West Highland Way: A Classic Scottish Walk:
Britain’s West Highland Way Walk is one of the best known walks in Scotand. This walk takes you along the shoreline of Loch Lomond, over Rannoch Moor, along Glencoe Valley and over the ranges to Loch Linnhe and Fort William.
The Way begins in Milngavie, reaches Loch Lomond and passes the villages and towns of Drymen, Rowardennan, Inverarnan, Crianlarich, Bridge of Orchy, Kings House and Kinlochleven before arriving at Fort William.
Terry Marsh has written a Cicerone guidebook ‘The West Highland Way From Milngavie to Fort William’, a useful illustrated booklet, with detailed maps and route directions.
The West Highland Way route is 154 km long and for those contemplating this trail for their walking holiday in Scotland, some planning is required. Although the path is well marked, the Scottish weather is more than unpredictable and needs to be respected.
Some general information about the walk: West Highland Way Route: Starting from Milngavie, the 154 km trail wends its way northwards and ends at Fort William, the largest town in the highlands. It passes from the lowlands, across the Highland Boundary Fault and into the Scottish Highlands. Much of the Way follows ancient and historic routes of the drove roads along which highlanders herded their cattle and sheep to market in the lowlands, Military roads built by troops to help control the Jacobite Clans and Old coaching roads and disused railway lines. The walk crosses a variety of terrains, including lakeside tracks, moors and mountain passes. Wet weather gear is a necessary as is warm clothing.
Some Highlights: Loch Lomond, Glen Falloch and a series of dramatic cascades to the village of Crianlarich and to the Bridge of Orchy. Loch Tulla, the bleak expanses of Rannoch Moor to the Kingshouse Hotel. Then past mighty Buachaille Etive Mor, which guards the entrance to Glencoe. Then the ‘Devil’s Staircase’, the village of Kinlochleven at the head of Loch Leven.

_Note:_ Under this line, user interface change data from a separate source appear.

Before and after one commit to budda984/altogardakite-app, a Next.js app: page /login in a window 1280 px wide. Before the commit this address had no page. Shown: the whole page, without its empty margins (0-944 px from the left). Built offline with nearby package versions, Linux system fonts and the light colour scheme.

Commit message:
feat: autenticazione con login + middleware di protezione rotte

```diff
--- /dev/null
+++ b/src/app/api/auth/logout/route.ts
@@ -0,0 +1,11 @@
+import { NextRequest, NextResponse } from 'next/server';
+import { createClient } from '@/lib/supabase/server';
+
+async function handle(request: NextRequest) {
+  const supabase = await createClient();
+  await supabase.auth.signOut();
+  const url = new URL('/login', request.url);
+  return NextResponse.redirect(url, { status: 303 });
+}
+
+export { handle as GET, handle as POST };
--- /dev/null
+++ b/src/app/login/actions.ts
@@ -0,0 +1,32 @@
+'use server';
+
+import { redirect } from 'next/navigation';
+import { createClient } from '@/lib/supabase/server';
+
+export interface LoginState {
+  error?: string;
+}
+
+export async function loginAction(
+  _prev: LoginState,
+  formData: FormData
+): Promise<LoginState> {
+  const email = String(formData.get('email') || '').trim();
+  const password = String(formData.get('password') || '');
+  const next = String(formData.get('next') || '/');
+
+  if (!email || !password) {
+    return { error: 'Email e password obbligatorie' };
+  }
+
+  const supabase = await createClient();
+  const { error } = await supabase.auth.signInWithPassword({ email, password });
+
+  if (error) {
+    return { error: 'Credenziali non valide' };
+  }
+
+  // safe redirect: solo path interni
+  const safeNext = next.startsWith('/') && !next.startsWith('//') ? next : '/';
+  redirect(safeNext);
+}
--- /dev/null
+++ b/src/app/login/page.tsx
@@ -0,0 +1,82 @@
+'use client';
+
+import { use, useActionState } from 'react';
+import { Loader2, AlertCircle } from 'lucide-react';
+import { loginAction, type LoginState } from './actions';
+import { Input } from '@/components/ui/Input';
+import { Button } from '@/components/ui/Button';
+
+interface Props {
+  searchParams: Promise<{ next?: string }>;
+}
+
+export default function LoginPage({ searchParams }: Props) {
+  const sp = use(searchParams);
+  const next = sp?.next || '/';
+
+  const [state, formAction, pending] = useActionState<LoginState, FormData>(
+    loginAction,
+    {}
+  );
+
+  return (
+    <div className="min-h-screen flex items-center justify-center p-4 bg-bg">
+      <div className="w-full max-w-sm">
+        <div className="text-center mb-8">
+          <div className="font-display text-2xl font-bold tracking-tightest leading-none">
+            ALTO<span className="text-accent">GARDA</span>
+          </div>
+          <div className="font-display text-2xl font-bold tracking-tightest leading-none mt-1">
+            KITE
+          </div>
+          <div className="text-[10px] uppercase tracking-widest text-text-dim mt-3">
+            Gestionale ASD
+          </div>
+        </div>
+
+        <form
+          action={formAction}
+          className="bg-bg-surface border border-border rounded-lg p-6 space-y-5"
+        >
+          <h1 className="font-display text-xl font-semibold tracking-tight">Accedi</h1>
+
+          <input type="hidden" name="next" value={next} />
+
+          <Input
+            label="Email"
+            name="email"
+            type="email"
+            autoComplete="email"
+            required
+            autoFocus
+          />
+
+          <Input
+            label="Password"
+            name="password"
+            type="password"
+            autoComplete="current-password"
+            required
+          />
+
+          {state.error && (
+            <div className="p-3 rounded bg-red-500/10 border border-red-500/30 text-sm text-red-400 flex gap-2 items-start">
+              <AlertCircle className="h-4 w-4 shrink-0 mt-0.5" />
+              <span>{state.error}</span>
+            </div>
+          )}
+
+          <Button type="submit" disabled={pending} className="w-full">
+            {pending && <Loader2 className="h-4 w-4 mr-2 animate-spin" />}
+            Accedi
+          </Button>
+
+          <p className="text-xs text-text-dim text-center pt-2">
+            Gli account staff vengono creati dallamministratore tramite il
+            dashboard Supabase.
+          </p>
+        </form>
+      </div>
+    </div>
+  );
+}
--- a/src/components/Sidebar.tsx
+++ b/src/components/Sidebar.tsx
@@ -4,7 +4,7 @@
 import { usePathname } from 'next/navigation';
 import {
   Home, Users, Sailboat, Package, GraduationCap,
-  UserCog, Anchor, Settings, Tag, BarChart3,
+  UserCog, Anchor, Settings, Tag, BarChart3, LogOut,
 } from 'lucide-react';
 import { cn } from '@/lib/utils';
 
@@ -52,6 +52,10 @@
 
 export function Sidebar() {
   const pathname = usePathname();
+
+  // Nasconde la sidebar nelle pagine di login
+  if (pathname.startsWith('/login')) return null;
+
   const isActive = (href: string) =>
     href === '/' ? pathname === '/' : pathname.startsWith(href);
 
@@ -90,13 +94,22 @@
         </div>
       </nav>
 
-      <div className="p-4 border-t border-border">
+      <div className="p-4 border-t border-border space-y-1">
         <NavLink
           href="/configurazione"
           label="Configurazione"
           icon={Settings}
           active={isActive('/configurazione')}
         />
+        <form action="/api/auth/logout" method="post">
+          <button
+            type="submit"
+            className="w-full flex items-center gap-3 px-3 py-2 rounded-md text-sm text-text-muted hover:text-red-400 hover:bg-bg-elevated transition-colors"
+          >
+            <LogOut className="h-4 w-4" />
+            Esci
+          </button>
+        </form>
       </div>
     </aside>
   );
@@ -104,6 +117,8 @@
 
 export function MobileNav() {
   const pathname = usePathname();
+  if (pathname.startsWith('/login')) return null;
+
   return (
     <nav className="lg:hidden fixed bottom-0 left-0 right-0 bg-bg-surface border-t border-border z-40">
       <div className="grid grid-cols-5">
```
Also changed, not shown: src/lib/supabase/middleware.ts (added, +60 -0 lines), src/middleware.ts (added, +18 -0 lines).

The final stage of this spectacular trail crosses the Lairigmor pass to Glen Nevis and the busy little town of Fort William, with the vast bulk of Ben Nevis waiting to be climbed.
Walking Route Planner:
The number of days required depends on how fit and how quickly or leisurely you want your walking holiday to be. Work out the average number of kilometres you are prepared to do in a day, taking into account the landscape and the town or village in which you will end your day. It’s also nice to plan on arriving a little earlier in a village if there are interesting attractions you may like to visit, such as in Bridge of Orchy or Fort William. We did the walk in 8 days, however it’s also possible to do it in about 7 days.
Luggage transfer: This service is readily available and can be organized through a number of tour operators on the ‘self-guided’ itineraries.
Your West Highland Way Accommodation: This is usually in B&Bs or inns and should be booked in advance.
Food: Mostly good quality traditional Scottish food is served up at B&Bs and village inns and there are wide choices in their menu. Most B&B owners can cater for vegetarians or people with other food preferences if given sufficient notice.
When to go? The northern spring or autumn seasons are recommended as accommodation is easier to obtain and the tourist numbers are lower.
Walking Gear: Good walking boots and socks are critical. Your shoes should have been worn in. Also important is what rain gear to take. Make sure it’s made from a breathable material.
There is a lot to see on this 164 km journey through England, so don’t forget to bring your camera. Be prepared for rain and the wonderful walking. The Way is usually walked from south to north. See you on the track.